The UK district heating sector has suffered from an image problem in recent decades, largely due to problems with early post-war coal-fuelled projects, which were poorly maintained. But the district heating movement is now progressing at some pace. UK urban councils are helping to drive the expansion of heat networks. There is both a London Energy Plan and a national ambition to make much more use of such schemes.
The government's £320m Heat Network Investment Project is one example of this commitment to the growth of district and community heating.
Heat network expansion is crucial to the decarbonisation of heat and it is among the policies included in the government's Clean Growth Strategy, published last year. This sets out plans to deliver on the UK's CO2 reduction targets.
As a follow-up, an open consultation was launched in March 2018 on 'A future framework for heat in buildings', which examines how to move towards cleaner heating in the UK.
The environmental benefits
An example of environmental benefits is Leicester’s City Centre District Heating Scheme, which spans six estates in the city and will have saved more than 20,000 tonnes of carbon by 2020.
The swap shop for fuels
District heating and communal heat also means that different fuels can be used in ways that just wouldn’t work in traditional utilities. Various combinations of energy sources can be used on district heating schemes, including traditional gas fired boilers, biomass, CHP and low grade heat technologies such as ground source heat pumps.
Furthermore, heat that would otherwise be wasted during industrial processes can be used when the plant is connected to a district heat network.
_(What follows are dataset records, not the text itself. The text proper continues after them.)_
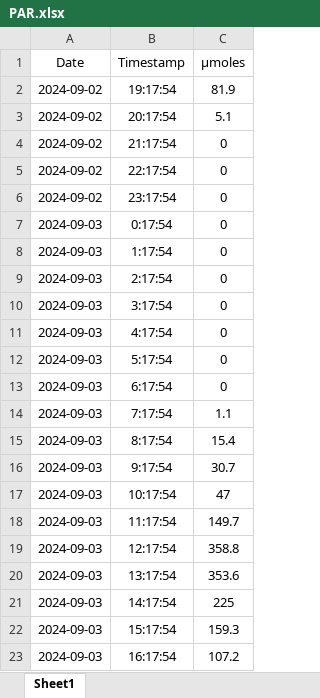
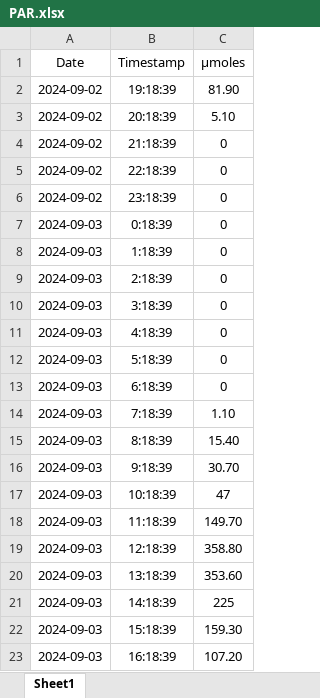
Before and after one commit to rodribro/TimeSeries, an Excel workbook: raw_data/PAR.xlsx, sheet Sheet1, drawn as a sheet; only a part is shown; values as stored, in another font and other column widths than the file's, no borders; the diff covers the shown part only; the diff names each change by its address in the sheet, - before the commit and + after, or states it on an @@ line.

```diff
--- a/raw_data/PAR.xlsx (sheet Sheet1)
+++ b/raw_data/PAR.xlsx (sheet Sheet1)
-B2 (Timestamp): 19:17:54
+B2 (Timestamp): 19:18:39
-C2 (μmoles): 81.9
+C2 (μmoles): 81.90
-B3 (Timestamp): 20:17:54
+B3 (Timestamp): 20:18:39
-C3 (μmoles): 5.1
+C3 (μmoles): 5.10
-B4 (Timestamp): 21:17:54
+B4 (Timestamp): 21:18:39
-B5 (Timestamp): 22:17:54
+B5 (Timestamp): 22:18:39
-B6 (Timestamp): 23:17:54
+B6 (Timestamp): 23:18:39
-B7 (Timestamp): 0:17:54
+B7 (Timestamp): 0:18:39
-B8 (Timestamp): 1:17:54
+B8 (Timestamp): 1:18:39
-B9 (Timestamp): 2:17:54
+B9 (Timestamp): 2:18:39
-B10 (Timestamp): 3:17:54
+B10 (Timestamp): 3:18:39
-B11 (Timestamp): 4:17:54
+B11 (Timestamp): 4:18:39
-B12 (Timestamp): 5:17:54
+B12 (Timestamp): 5:18:39
-B13 (Timestamp): 6:17:54
+B13 (Timestamp): 6:18:39
-B14 (Timestamp): 7:17:54
+B14 (Timestamp): 7:18:39
-C14 (μmoles): 1.1
+C14 (μmoles): 1.10
-B15 (Timestamp): 8:17:54
+B15 (Timestamp): 8:18:39
-C15 (μmoles): 15.4
+C15 (μmoles): 15.40
-B16 (Timestamp): 9:17:54
+B16 (Timestamp): 9:18:39
-C16 (μmoles): 30.7
+C16 (μmoles): 30.70
-B17 (Timestamp): 10:17:54
+B17 (Timestamp): 10:18:39
-B18 (Timestamp): 11:17:54
+B18 (Timestamp): 11:18:39
-C18 (μmoles): 149.7
+C18 (μmoles): 149.70
-B19 (Timestamp): 12:17:54
+B19 (Timestamp): 12:18:39
-C19 (μmoles): 358.8
+C19 (μmoles): 358.80
-B20 (Timestamp): 13:17:54
+B20 (Timestamp): 13:18:39
-C20 (μmoles): 353.6
+C20 (μmoles): 353.60
-B21 (Timestamp): 14:17:54
+B21 (Timestamp): 14:18:39
-B22 (Timestamp): 15:17:54
+B22 (Timestamp): 15:18:39
-C22 (μmoles): 159.3
+C22 (μmoles): 159.30
-B23 (Timestamp): 16:17:54
+B23 (Timestamp): 16:18:39
-C23 (μmoles): 107.2
+C23 (μmoles): 107.20
```
Also changed, not shown: 668 edited cells elsewhere in this sheet, 28 other files.
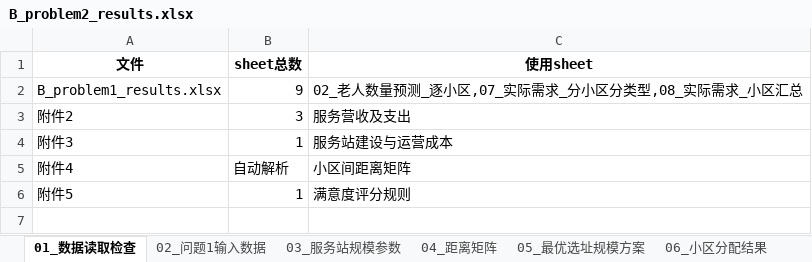
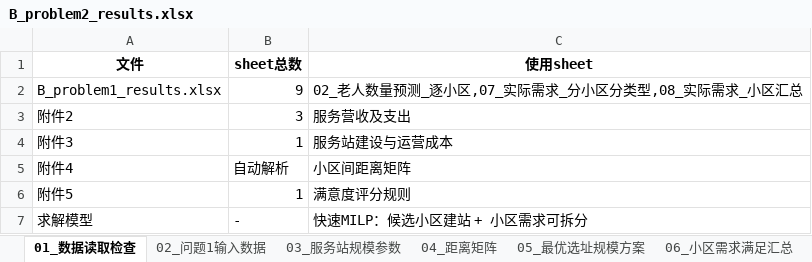
Before and after one commit to 33zxyy/diangongbei, an Excel workbook: B_problem2_results.xlsx, sheet 01_数据读取检查, drawn as a sheet; values as stored, in another font and other column widths than the file's, no borders; the diff names each change by its address in the sheet, - before the commit and + after, or states it on an @@ line.

```diff
--- a/B_problem2_results.xlsx (sheet 01_数据读取检查)
+++ b/B_problem2_results.xlsx (sheet 01_数据读取检查)
-sheet tab: 06_小区分配结果
+sheet tab: 06_小区需求满足汇总
+row 7: 求解模型 | - | 快速MILP：候选小区建站 + 小区需求可拆分
```
Also changed, not shown: sheet 10_服务项目收入分摊, sheet 07_小区到站点分流明细, sheet 06_小区需求满足汇总, sheet 09_年度利润测算, sheet 05_最优选址规模方案, sheet 08_服务站覆盖明细, other sheet tabs, 1 other file.
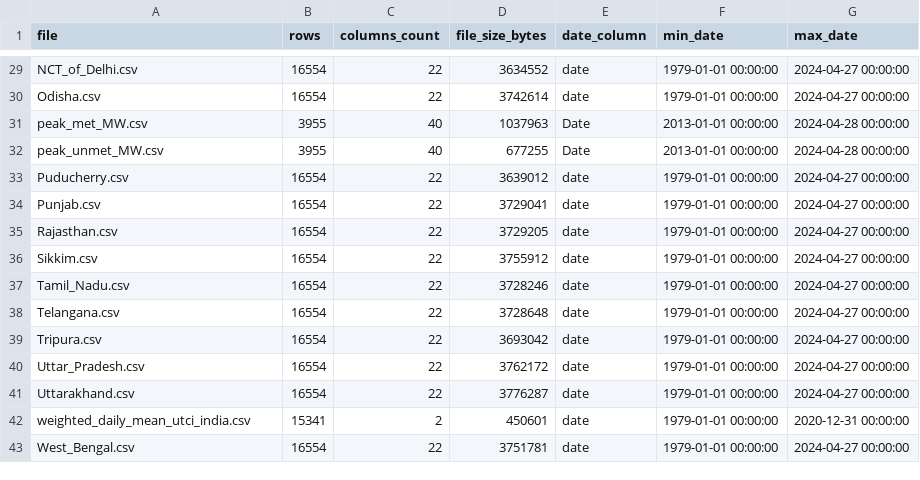
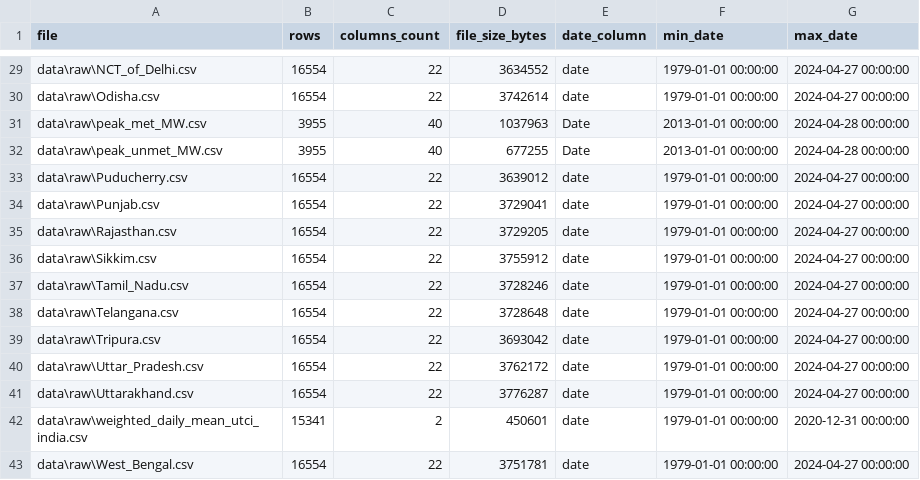
Before and after one commit to himanshukr72/GridSense-AI, a CSV file: reports/data_audit/file_inventory.csv, drawn as a sheet; only a part is shown, gaps mark what is left out; the diff covers the shown part only; the diff names each change by its address in the sheet, - before the commit and + after, or states it on an @@ line.

```diff
--- a/reports/data_audit/file_inventory.csv
+++ b/reports/data_audit/file_inventory.csv
-A29 (file): NCT_of_Delhi.csv
+A29 (file): data\raw\NCT_of_Delhi.csv
-A30 (file): Odisha.csv
+A30 (file): data\raw\Odisha.csv
-A31 (file): peak_met_MW.csv
+A31 (file): data\raw\peak_met_MW.csv
-A32 (file): peak_unmet_MW.csv
+A32 (file): data\raw\peak_unmet_MW.csv
-A33 (file): Puducherry.csv
+A33 (file): data\raw\Puducherry.csv
-A34 (file): Punjab.csv
+A34 (file): data\raw\Punjab.csv
-A35 (file): Rajasthan.csv
+A35 (file): data\raw\Rajasthan.csv
-A36 (file): Sikkim.csv
+A36 (file): data\raw\Sikkim.csv
-A37 (file): Tamil_Nadu.csv
+A37 (file): data\raw\Tamil_Nadu.csv
-A38 (file): Telangana.csv
+A38 (file): data\raw\Telangana.csv
-A39 (file): Tripura.csv
+A39 (file): data\raw\Tripura.csv
-A40 (file): Uttar_Pradesh.csv
+A40 (file): data\raw\Uttar_Pradesh.csv
-A41 (file): Uttarakhand.csv
+A41 (file): data\raw\Uttarakhand.csv
-A42 (file): weighted_daily_mean_utci_india.csv
+A42 (file): data\raw\weighted_daily_mean_utci_india.csv
-A43 (file): West_Bengal.csv
+A43 (file): data\raw\West_Bengal.csv
```
Also changed, not shown: 27 edited cells elsewhere in this file, 8 other files.
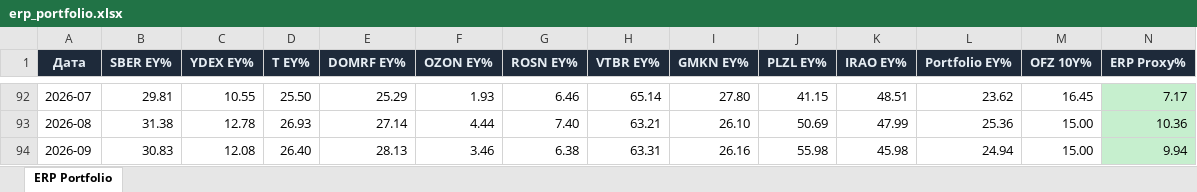
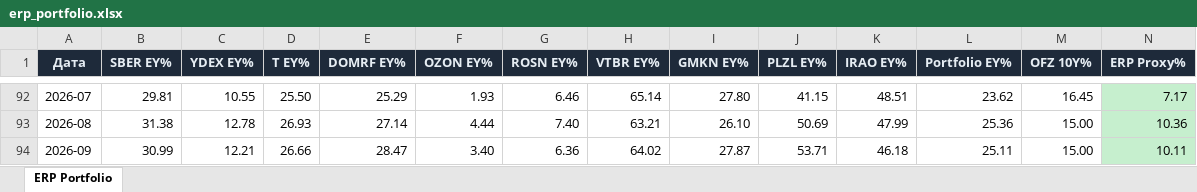
Before and after one commit to Ilyazykov/erp, an Excel workbook: erp_valuation/erp_portfolio.xlsx, sheet ERP Portfolio, drawn as a sheet; only a part is shown, gaps mark what is left out; values as stored, in another font and other column widths than the file's, no borders; the diff names each change by its address in the sheet, - before the commit and + after, or states it on an @@ line.

```diff
--- a/erp_valuation/erp_portfolio.xlsx (sheet ERP Portfolio)
+++ b/erp_valuation/erp_portfolio.xlsx (sheet ERP Portfolio)
-B94 (SBER EY%): 30.83
+B94 (SBER EY%): 30.99
-C94 (YDEX EY%): 12.08
+C94 (YDEX EY%): 12.21
-D94 (T EY%): 26.40
+D94 (T EY%): 26.66
-E94 (DOMRF EY%): 28.13
+E94 (DOMRF EY%): 28.47
-F94 (OZON EY%): 3.46
+F94 (OZON EY%): 3.40
-G94 (ROSN EY%): 6.38
+G94 (ROSN EY%): 6.36
-H94 (VTBR EY%): 63.31
+H94 (VTBR EY%): 64.02
-I94 (GMKN EY%): 26.16
+I94 (GMKN EY%): 27.87
-J94 (PLZL EY%): 55.98
+J94 (PLZL EY%): 53.71
-K94 (IRAO EY%): 45.98
+K94 (IRAO EY%): 46.18
-L94 (Portfolio EY%): 24.94
+L94 (Portfolio EY%): 25.11
-N94 (ERP Proxy%): 9.94
+N94 (ERP Proxy%): 10.11
```
Also changed, not shown: 22 other files.
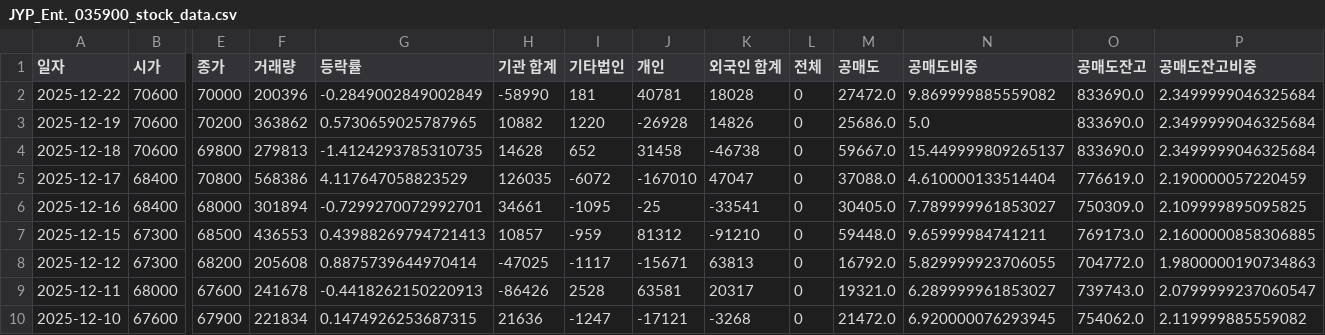
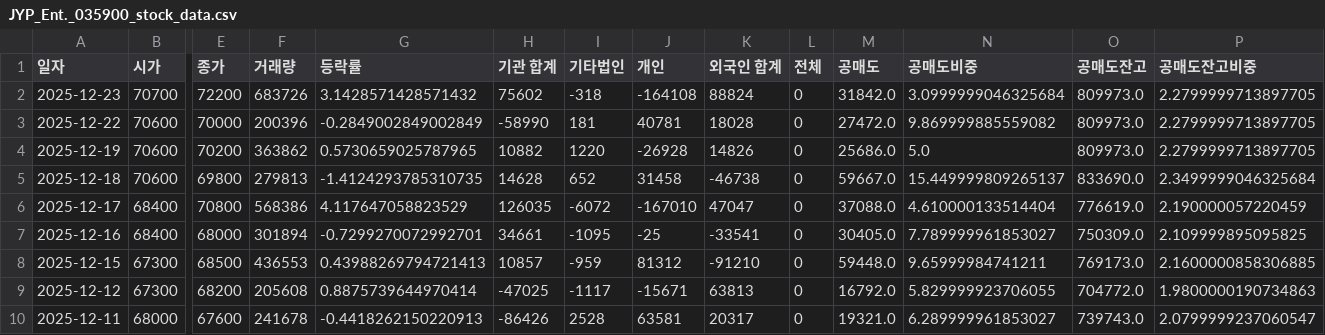
Before and after one commit to ccyun95/Broadcasting_entertainment_game_work, a CSV file: data/JYP_Ent._035900_stock_data.csv, drawn as a sheet; only a part is shown, gaps mark what is left out; the shorter side is filled out with more unchanged rows; addresses are those after the commit; rows hold the shown columns only; the diff names each change by its address in the sheet, - before the commit and + after, or states it on an @@ line.

```diff
--- a/data/JYP_Ent._035900_stock_data.csv
+++ b/data/JYP_Ent._035900_stock_data.csv
+row 2: 2025-12-23 | 70700 | 72200 | 683726 | 3.1428571428571432 | 75602 | -318 | -164108 | 88824 | 0 | 31842.0 | 3.0999999046325684 | 809973.0 | 2.2799999713897705
-O3:O4 (공매도잔고): 833690.0
+O3:O4 (공매도잔고): 809973.0
-P3:P4 (공매도잔고비중): 2.3499999046325684
+P3:P4 (공매도잔고비중): 2.2799999713897705
```
Also changed, not shown: data/DearU_376300_stock_data.csv, data/HYBE_352820_stock_data.csv, 6 other files.
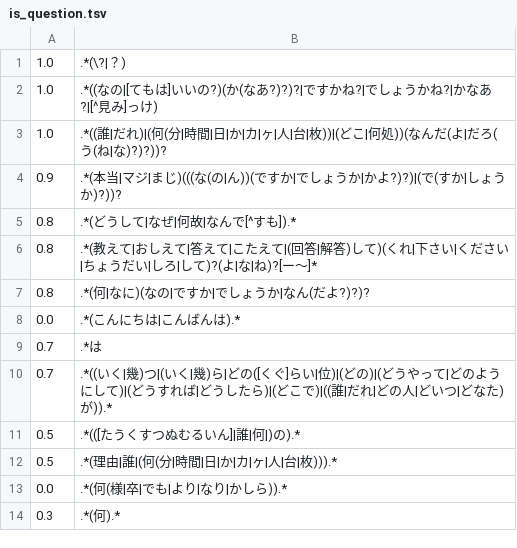
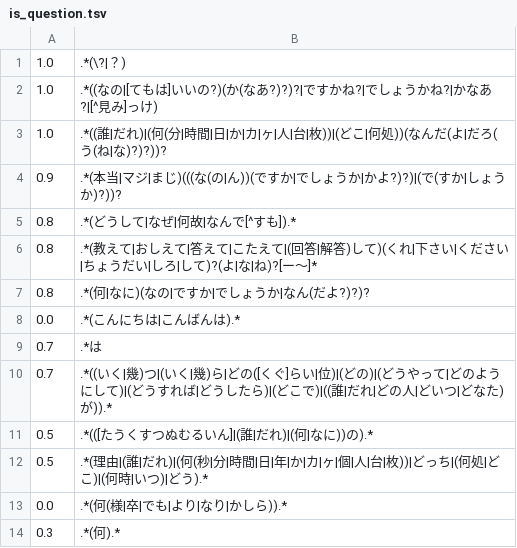
Before and after one commit to tuem/resembla, a TSV file: example/regression/patterns/is_question.tsv, drawn as a sheet.

Commit message:
add regex patterns

```diff
--- a/example/regression/patterns/is_question.tsv
+++ b/example/regression/patterns/is_question.tsv
@@ -10,4 +10,4 @@
 0.7	.*((いく|幾)つ|(いく|幾)ら|どの([くぐ]らい|位)|(どの)|(どうやって|どのようにして)|(どうすれば|どうしたら)|(どこで)|((誰|だれ|どの人|どいつ|どなた)が)).*
-0.5	.*(([たうくすつぬむるいん]|誰|何|)の).*
-0.5	.*(理由|誰|(何(分|時間|日|か|カ|ヶ|人|台|枚))).*
+0.5	.*(([たうくすつぬむるいん]|(誰|だれ)|(何|なに))の).*
+0.5	.*(理由|(誰|だれ)|(何(秒|分|時間|日|年|か|カ|ヶ|個|人|台|枚))|どっち|(何処|どこ)|(何時|いつ)|どう).*
 0.0	.*(何(様|卒|でも|より|なり|かしら)).*
```
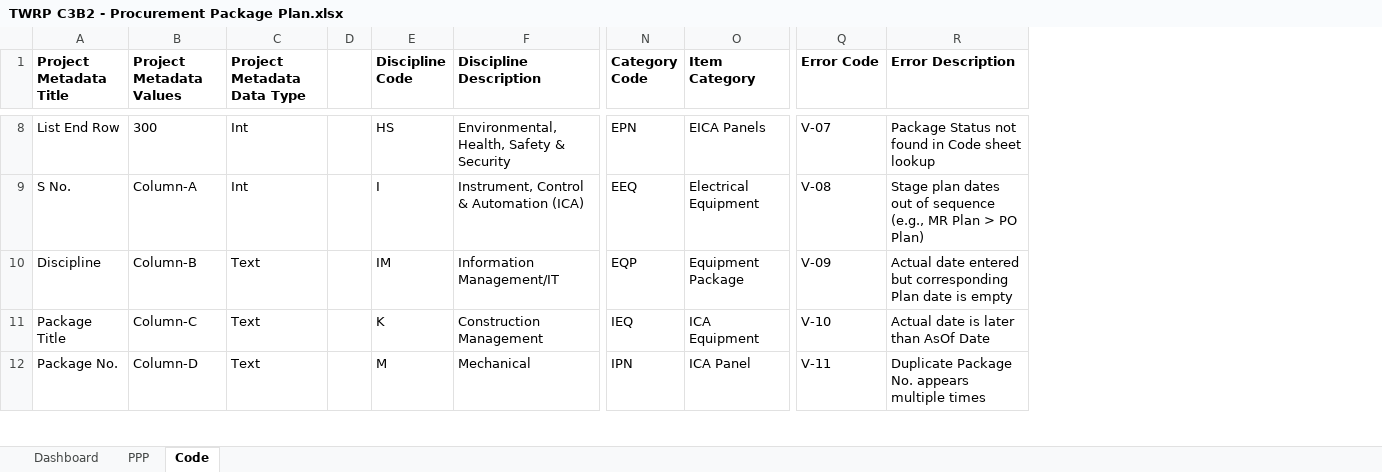
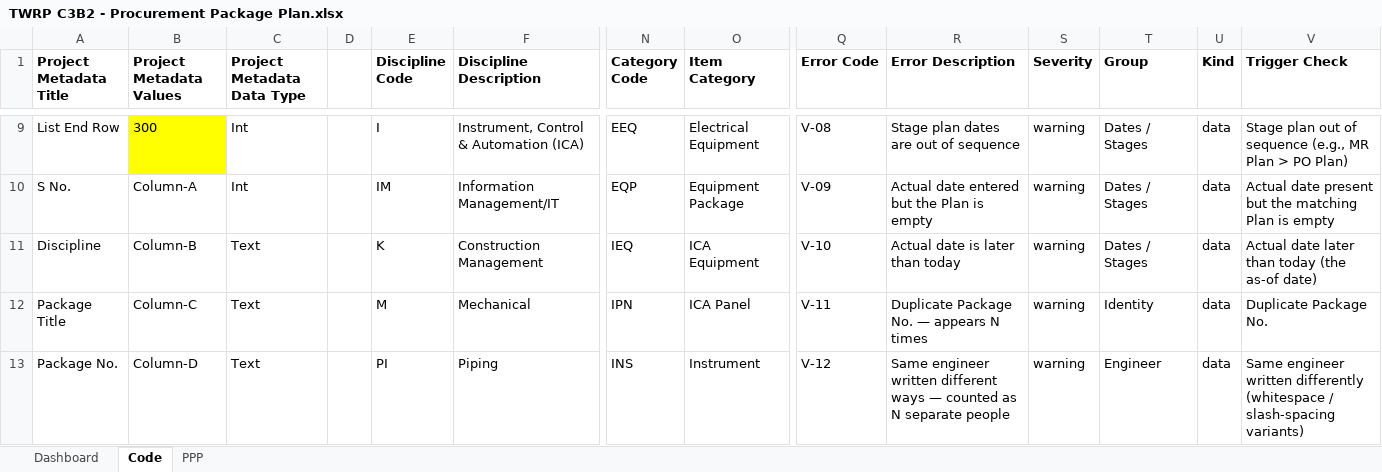
Before and after one commit to chinwarsoon/workbuddy, an Excel workbook: PPP/TWRP C3B2 - Procurement Package Plan.xlsx, sheet Code, drawn as a sheet; only a part is shown, gaps mark what is left out; values as stored, in another font and other column widths than the file's, no borders; conditional formats not drawn; addresses are those after the commit; the diff covers the shown part only; the diff names each change by its address in the sheet, - before the commit and + after, or states it on an @@ line.

```diff
--- a/PPP/TWRP C3B2 - Procurement Package Plan.xlsx (sheet Code)
+++ b/PPP/TWRP C3B2 - Procurement Package Plan.xlsx (sheet Code)
@@ sheet tab order changed: Dashboard | Code | PPP @@
+column S (Severity), rows 9-13: all warning
+column T (Group), rows 9-13: Dates / Stages | Dates / Stages | Dates / Stages | Identity | Engineer
+column U (Kind), rows 9-13: all data
+column V (Trigger Check), rows 9-13: Stage plan out of sequence (e.g., MR Plan > PO Plan) | Actual date present but the matching Plan is empty | Actual date later than today (the as-of date) | Duplicate Package No. | Same engineer written differently (whitespace / slash-spacing variants)
-B9 fill: none
+B9 fill: #FFFF00
-E9 (Discipline Code): HS
+E9 (Discipline Code): I
-F9 (Discipline Description): Environmental, Health, Safety & Security
+F9 (Discipline Description): Instrument, Control & Automation (ICA)
-N9 (Category Code): EPN
+N9 (Category Code): EEQ
-O9 (Item Category): EICA Panels
+O9 (Item Category): Electrical Equipment
-Q9 (Error Code): V-07
+Q9 (Error Code): V-08
-R9 (Error Description): Package Status not found in Code sheet lookup
+R9 (Error Description): Stage plan dates are out of sequence
-E10 (Discipline Code): I
+E10 (Discipline Code): IM
-F10 (Discipline Description): Instrument, Control & Automation (ICA)
+F10 (Discipline Description): Information Management/IT
-N10 (Category Code): EEQ
+N10 (Category Code): EQP
-O10 (Item Category): Electrical Equipment
+O10 (Item Category): Equipment Package
-Q10 (Error Code): V-08
+Q10 (Error Code): V-09
-R10 (Error Description): Stage plan dates out of sequence (e.g., MR Plan > PO Plan)
+R10 (Error Description): Actual date entered but the Plan is empty
-E11 (Discipline Code): IM
+E11 (Discipline Code): K
-F11 (Discipline Description): Information Management/IT
+F11 (Discipline Description): Construction Management
-N11 (Category Code): EQP
+N11 (Category Code): IEQ
-O11 (Item Category): Equipment Package
+O11 (Item Category): ICA Equipment
-Q11 (Error Code): V-09
+Q11 (Error Code): V-10
-R11 (Error Description): Actual date entered but corresponding Plan date is empty
+R11 (Error Description): Actual date is later than today
-E12 (Discipline Code): K
+E12 (Discipline Code): M
-F12 (Discipline Description): Construction Management
+F12 (Discipline Description): Mechanical
-N12 (Category Code): IEQ
+N12 (Category Code): IPN
-O12 (Item Category): ICA Equipment
+O12 (Item Category): ICA Panel
-Q12 (Error Code): V-10
+Q12 (Error Code): V-11
-R12 (Error Description): Actual date is later than AsOf Date
+R12 (Error Description): Duplicate Package No. — appears N times
-E13 (Discipline Code): M
+E13 (Discipline Code): PI
-F13 (Discipline Description): Mechanical
+F13 (Discipline Description): Piping
-N13 (Category Code): IPN
+N13 (Category Code): INS
-O13 (Item Category): ICA Panel
+O13 (Item Category): Instrument
-Q13 (Error Code): V-11
+Q13 (Error Code): V-12
-R13 (Error Description): Duplicate Package No. appears multiple times
+R13 (Error Description): Same engineer written different ways — counted as N separate people
```
Also changed, not shown: 1 added row, 78 edited cells and cell formats elsewhere in this sheet, sheet PPP, formulas that keep their value, hidden cells, 4 other files.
An example of this would be Leeds City Council’s Recycling and Energy Recovery Facility (RERF). The plant collects 306,000 tonnes of waste recycling 40% to generate enough power for 22,000 homes. By 2019 the plant will provide heat and hot water to 2,000 Council homes across Leeds.
The Scandinavian exemplar
Although expansion is afoot and 1,750 heat networks already exist across the UK, this is a tiny proportion of what is possible. Contrast this with Scandinavia, which sets an example for others to follow. In Danish towns and cities, 55% of homes and up to 95% of buildings are served by heat networks. 98% of networks are supplied by renewable fuels, with far higher efficiency and satisfaction rates than seen in the UK to date. In Sweden, cities such as Stockholm and Malmo supply more than 90% of their heat via heat networks.
Embracing renewable energy
Heat networks offer an excellent opportunity to use low carbon and renewable technologies, which can make a big contribution to pollution reduction within densely populated towns and cities.
Carbon emissions can be minimised by switching fuel sources to biogas CHP, high efficiency heat pumps, large scale out-of-town biomass, or to waste heat schemes.
- Clean Air Day, an annual event, takes place in June, it highlights the real concern of CO2 emissions and how we should be driving to make a difference
- Community and district heating plays an important role in providing greener, more affordable energy supplies
- There are many Government initiatives that support the growth of heat networks
- Many Core Cities in the UK have planned large district heat networks across their cities to serve renewable energy supplies to both commercial and residential buildings
- There is still a lot to learn in the design of heat networks, with guidance including the CIBSE CP1 Code of Practice addressing this